* Prompt
Quote all entries exactly, leaving pictures aside.

(Change detection outputs)
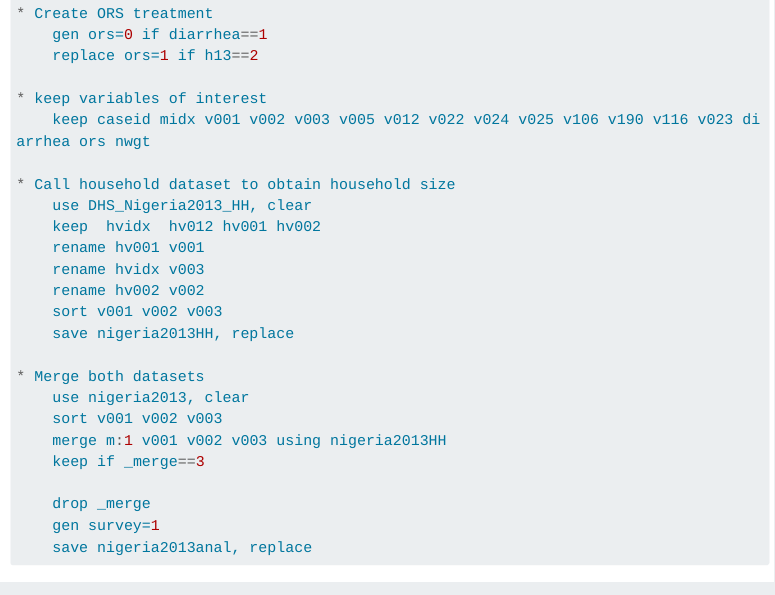
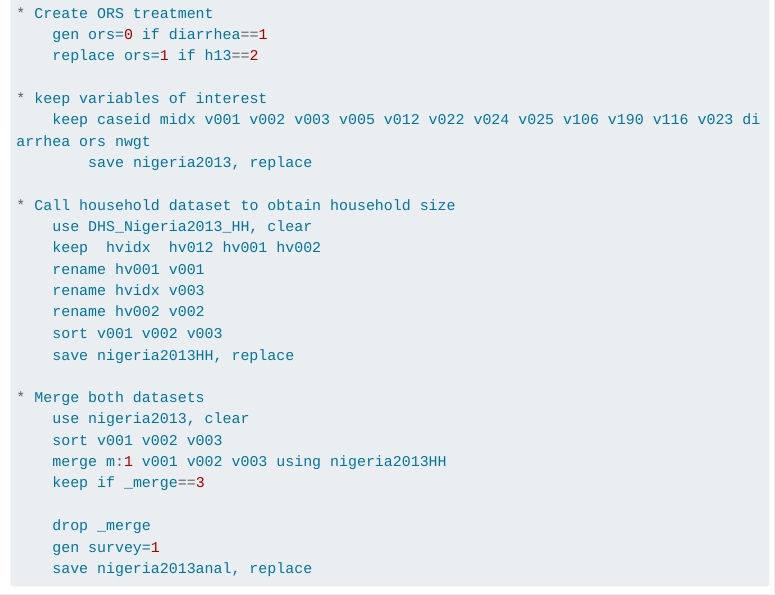
Before and after one commit to emilybrownwilson/mpie_lecture8, a Quarto document (index.qmd): the page in a window 1100 px wide, from 3270 px down. Rendered offline with R 4.5, knitr and Pandoc in place of Quarto, with nearby package versions; menus at the side of the page are left out; long lines of code are wrapped.

Commit message:
Stata bug fix 4

```diff
--- a/index.qmd
+++ b/index.qmd
@@ -155,6 +155,7 @@
 
 * keep variables of interest
 	keep caseid midx v001 v002 v003 v005 v012 v022 v024 v025 v106 v190 v116 v023 diarrhea ors nwgt
+		save nigeria2013, replace
 
 * Call household dataset to obtain household size
 	use DHS_Nigeria2013_HH, clear
```
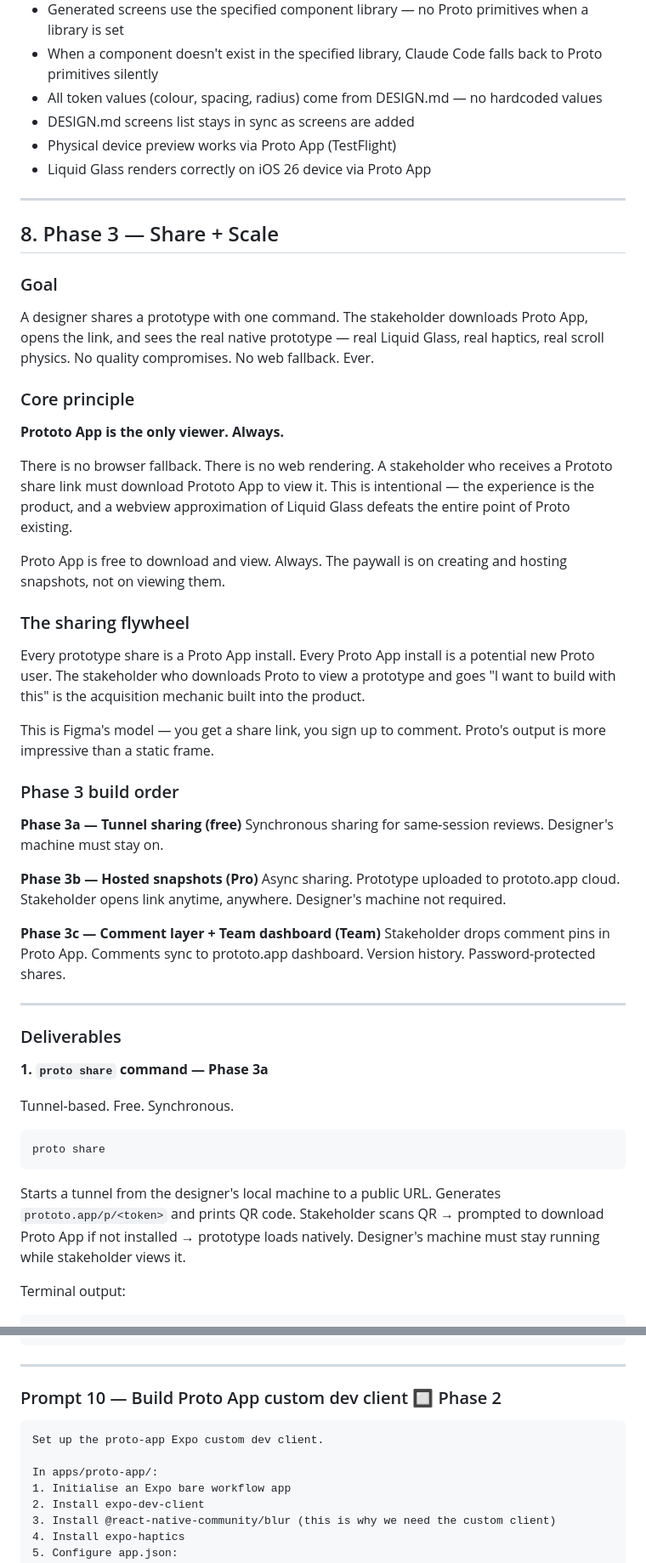
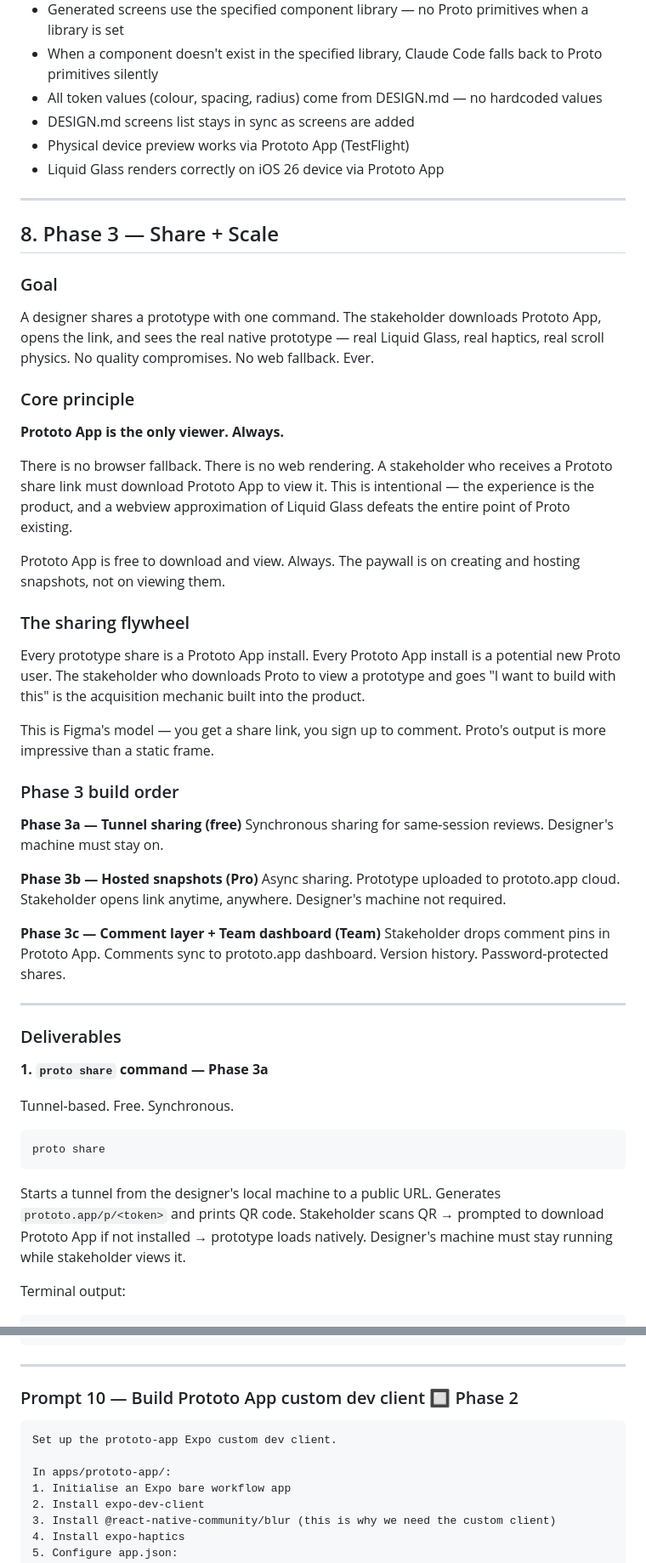
Before and after one commit to sherizan/proto, a Markdown page: docs/proto-master.md, 2 parts joined by grey strips. Shown at 85% size. GitHub-like rendering.

````diff
--- a/docs/proto-master.md
+++ b/docs/proto-master.md
@@ -629,8 +628,8 @@ Claude Code writes `/components/shared/UserAvatar.tsx`, then updates both screen
 - When a component doesn't exist in the specified library, Claude Code falls back to Proto primitives silently
 - All token values (colour, spacing, radius) come from DESIGN.md — no hardcoded values
 - DESIGN.md screens list stays in sync as screens are added
-- Physical device preview works via Proto App (TestFlight)
-- Liquid Glass renders correctly on iOS 26 device via Proto App
+- Physical device preview works via Prototo App (TestFlight)
+- Liquid Glass renders correctly on iOS 26 device via Prototo App
 
 ---
 
@@ -638,7 +637,7 @@ Claude Code writes `/components/shared/UserAvatar.tsx`, then updates both screen
 
 ### Goal
 
-A designer shares a prototype with one command. The stakeholder downloads Proto App, opens the link, and sees the real native prototype — real Liquid Glass, real haptics, real scroll physics. No quality compromises. No web fallback. Ever.
+A designer shares a prototype with one command. The stakeholder downloads Prototo App, opens the link, and sees the real native prototype — real Liquid Glass, real haptics, real scroll physics. No quality compromises. No web fallback. Ever.
 
 ### Core principle
 
@@ -646,11 +645,11 @@ A designer shares a prototype with one command. The stakeholder downloads Proto
 
 There is no browser fallback. There is no web rendering. A stakeholder who receives a Prototo share link must download Prototo App to view it. This is intentional — the experience is the product, and a webview approximation of Liquid Glass defeats the entire point of Proto existing.
 
-Proto App is free to download and view. Always. The paywall is on creating and hosting snapshots, not on viewing them.
+Prototo App is free to download and view. Always. The paywall is on creating and hosting snapshots, not on viewing them.
 
 ### The sharing flywheel
 
-Every prototype share is a Proto App install. Every Proto App install is a potential new Proto user. The stakeholder who downloads Proto to view a prototype and goes "I want to build with this" is the acquisition mechanic built into the product.
+Every prototype share is a Prototo App install. Every Prototo App install is a potential new Proto user. The stakeholder who downloads Proto to view a prototype and goes "I want to build with this" is the acquisition mechanic built into the product.
 
 This is Figma's model — you get a share link, you sign up to comment. Proto's output is more impressive than a static frame.
 
@@ -663,7 +662,7 @@ Synchronous sharing for same-session reviews. Designer's machine must stay on.
 Async sharing. Prototype uploaded to prototo.app cloud. Stakeholder opens link anytime, anywhere. Designer's machine not required.
 
 **Phase 3c — Comment layer + Team dashboard (Team)**
-Stakeholder drops comment pins in Proto App. Comments sync to prototo.app dashboard. Version history. Password-protected shares.
+Stakeholder drops comment pins in Prototo App. Comments sync to prototo.app dashboard. Version history. Password-protected shares.
 
 ---
 
@@ -679,7 +678,7 @@ proto share
 
 Starts a tunnel from the designer's local machine to a public URL.
 Generates `prototo.app/p/<token>` and prints QR code.
-Stakeholder scans QR → prompted to download Proto App if not installed → prototype loads natively.
+Stakeholder scans QR → prompted to download Prototo App if not installed → prototype loads natively.
 Designer's machine must stay running while stakeholder views it.
 
 Terminal output:
@@ -1846,12 +1845,12 @@ proto snapshots (list command)
 
 ---
 
-### Prompt 10 — Build Proto App custom dev client 🔲 Phase 2
-
-```
-Set up the proto-app Expo custom dev client.
-
-In apps/proto-app/:
+### Prompt 10 — Build Prototo App custom dev client 🔲 Phase 2
+
+```
+Set up the prototo-app Expo custom dev client.
+
+In apps/prototo-app/:
 1. Initialise an Expo bare workflow app
 2. Install expo-dev-client
 3. Install @react-native-community/blur (this is why we need the custom client)
````
Also changed, not shown: other parts of docs/proto-master.md (+37 -31 lines).
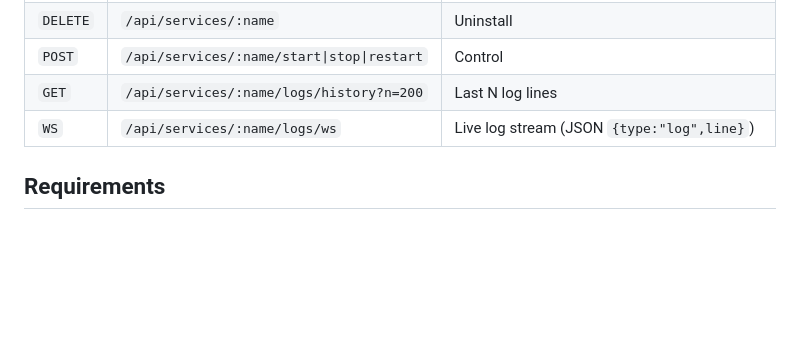
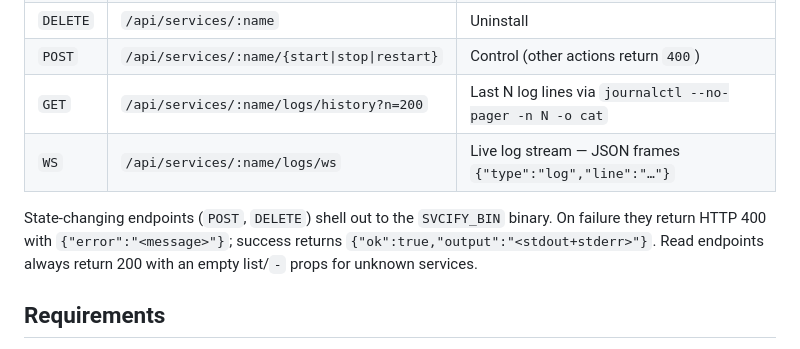
Before and after one commit to noodlescripter/svcify, a Markdown page: README.md, the part around one of its changes. GitHub-like rendering; blank space fills up the shorter version.

```diff
--- a/README.md
+++ b/README.md
@@ -184,7 +239,9 @@ The server also exposes a small JSON API:
 | `DELETE` | `/api/services/:name` | Uninstall |
-| `POST` | `/api/services/:name/start\|stop\|restart` | Control |
-| `GET` | `/api/services/:name/logs/history?n=200` | Last N log lines |
-| `WS` | `/api/services/:name/logs/ws` | Live log stream (JSON `{type:"log",line}`) |
+| `POST` | `/api/services/:name/{start\|stop\|restart}` | Control (other actions return `400`) |
+| `GET` | `/api/services/:name/logs/history?n=200` | Last N log lines via `journalctl --no-pager -n N -o cat` |
+| `WS` | `/api/services/:name/logs/ws` | Live log stream — JSON frames `{"type":"log","line":"…"}` |
+
+State-changing endpoints (`POST`, `DELETE`) shell out to the `SVCIFY_BIN` binary. On failure they return HTTP 400 with `{"error":"<message>"}`; success returns `{"ok":true,"output":"<stdout+stderr>"}`. Read endpoints always return 200 with an empty list/`-` props for unknown services.
 
 ## Requirements
 
```
Also changed, not shown: other parts of README.md (+59 -4 lines).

* Task answer
Before and after one commit to emilybrownwilson/mpie_lecture8, a Quarto document (index.qmd): the page in a window 1100 px wide, from 3270 px down. Rendered offline with R 4.5, knitr and Pandoc in place of Quarto, with nearby package versions; menus at the side of the page are left out; long lines of code are wrapped.

Commit message:
Stata bug fix 4

```diff
--- a/index.qmd
+++ b/index.qmd
@@ -155,6 +155,7 @@
 
 * keep variables of interest
 	keep caseid midx v001 v002 v003 v005 v012 v022 v024 v025 v106 v190 v116 v023 diarrhea ors nwgt
+		save nigeria2013, replace
 
 * Call household dataset to obtain household size
 	use DHS_Nigeria2013_HH, clear
```
Before and after one commit to sherizan/proto, a Markdown page: docs/proto-master.md, 2 parts joined by grey strips. Shown at 85% size. GitHub-like rendering.

````diff
--- a/docs/proto-master.md
+++ b/docs/proto-master.md
@@ -629,8 +628,8 @@ Claude Code writes `/components/shared/UserAvatar.tsx`, then updates both screen
 - When a component doesn't exist in the specified library, Claude Code falls back to Proto primitives silently
 - All token values (colour, spacing, radius) come from DESIGN.md — no hardcoded values
 - DESIGN.md screens list stays in sync as screens are added
-- Physical device preview works via Proto App (TestFlight)
-- Liquid Glass renders correctly on iOS 26 device via Proto App
+- Physical device preview works via Prototo App (TestFlight)
+- Liquid Glass renders correctly on iOS 26 device via Prototo App
 
 ---
 
@@ -638,7 +637,7 @@ Claude Code writes `/components/shared/UserAvatar.tsx`, then updates both screen
 
 ### Goal
 
-A designer shares a prototype with one command. The stakeholder downloads Proto App, opens the link, and sees the real native prototype — real Liquid Glass, real haptics, real scroll physics. No quality compromises. No web fallback. Ever.
+A designer shares a prototype with one command. The stakeholder downloads Prototo App, opens the link, and sees the real native prototype — real Liquid Glass, real haptics, real scroll physics. No quality compromises. No web fallback. Ever.
 
 ### Core principle
 
@@ -646,11 +645,11 @@ A designer shares a prototype with one command. The stakeholder downloads Proto
 
 There is no browser fallback. There is no web rendering. A stakeholder who receives a Prototo share link must download Prototo App to view it. This is intentional — the experience is the product, and a webview approximation of Liquid Glass defeats the entire point of Proto existing.
 
-Proto App is free to download and view. Always. The paywall is on creating and hosting snapshots, not on viewing them.
+Prototo App is free to download and view. Always. The paywall is on creating and hosting snapshots, not on viewing them.
 
 ### The sharing flywheel
 
-Every prototype share is a Proto App install. Every Proto App install is a potential new Proto user. The stakeholder who downloads Proto to view a prototype and goes "I want to build with this" is the acquisition mechanic built into the product.
+Every prototype share is a Prototo App install. Every Prototo App install is a potential new Proto user. The stakeholder who downloads Proto to view a prototype and goes "I want to build with this" is the acquisition mechanic built into the product.
 
 This is Figma's model — you get a share link, you sign up to comment. Proto's output is more impressive than a static frame.
 
@@ -663,7 +662,7 @@ Synchronous sharing for same-session reviews. Designer's machine must stay on.
 Async sharing. Prototype uploaded to prototo.app cloud. Stakeholder opens link anytime, anywhere. Designer's machine not required.
 
 **Phase 3c — Comment layer + Team dashboard (Team)**
-Stakeholder drops comment pins in Proto App. Comments sync to prototo.app dashboard. Version history. Password-protected shares.
+Stakeholder drops comment pins in Prototo App. Comments sync to prototo.app dashboard. Version history. Password-protected shares.
 
 ---
 
@@ -679,7 +678,7 @@ proto share
 
 Starts a tunnel from the designer's local machine to a public URL.
 Generates `prototo.app/p/<token>` and prints QR code.
-Stakeholder scans QR → prompted to download Proto App if not installed → prototype loads natively.
+Stakeholder scans QR → prompted to download Prototo App if not installed → prototype loads natively.
 Designer's machine must stay running while stakeholder views it.
 
 Terminal output:
@@ -1846,12 +1845,12 @@ proto snapshots (list command)
 
 ---
 
-### Prompt 10 — Build Proto App custom dev client 🔲 Phase 2
-
-```
-Set up the proto-app Expo custom dev client.
-
-In apps/proto-app/:
+### Prompt 10 — Build Prototo App custom dev client 🔲 Phase 2
+
+```
+Set up the prototo-app Expo custom dev client.
+
+In apps/prototo-app/:
 1. Initialise an Expo bare workflow app
 2. Install expo-dev-client
 3. Install @react-native-community/blur (this is why we need the custom client)
````
Also changed, not shown: other parts of docs/proto-master.md (+37 -31 lines).
Before and after one commit to noodlescripter/svcify, a Markdown page: README.md, the part around one of its changes. GitHub-like rendering; blank space fills up the shorter version.

```diff
--- a/README.md
+++ b/README.md
@@ -184,7 +239,9 @@ The server also exposes a small JSON API:
 | `DELETE` | `/api/services/:name` | Uninstall |
-| `POST` | `/api/services/:name/start\|stop\|restart` | Control |
-| `GET` | `/api/services/:name/logs/history?n=200` | Last N log lines |
-| `WS` | `/api/services/:name/logs/ws` | Live log stream (JSON `{type:"log",line}`) |
+| `POST` | `/api/services/:name/{start\|stop\|restart}` | Control (other actions return `400`) |
+| `GET` | `/api/services/:name/logs/history?n=200` | Last N log lines via `journalctl --no-pager -n N -o cat` |
+| `WS` | `/api/services/:name/logs/ws` | Live log stream — JSON frames `{"type":"log","line":"…"}` |
+
+State-changing endpoints (`POST`, `DELETE`) shell out to the `SVCIFY_BIN` binary. On failure they return HTTP 400 with `{"error":"<message>"}`; success returns `{"ok":true,"output":"<stdout+stderr>"}`. Read endpoints always return 200 with an empty list/`-` props for unknown services.
 
 ## Requirements
 
```
Also changed, not shown: other parts of README.md (+59 -4 lines).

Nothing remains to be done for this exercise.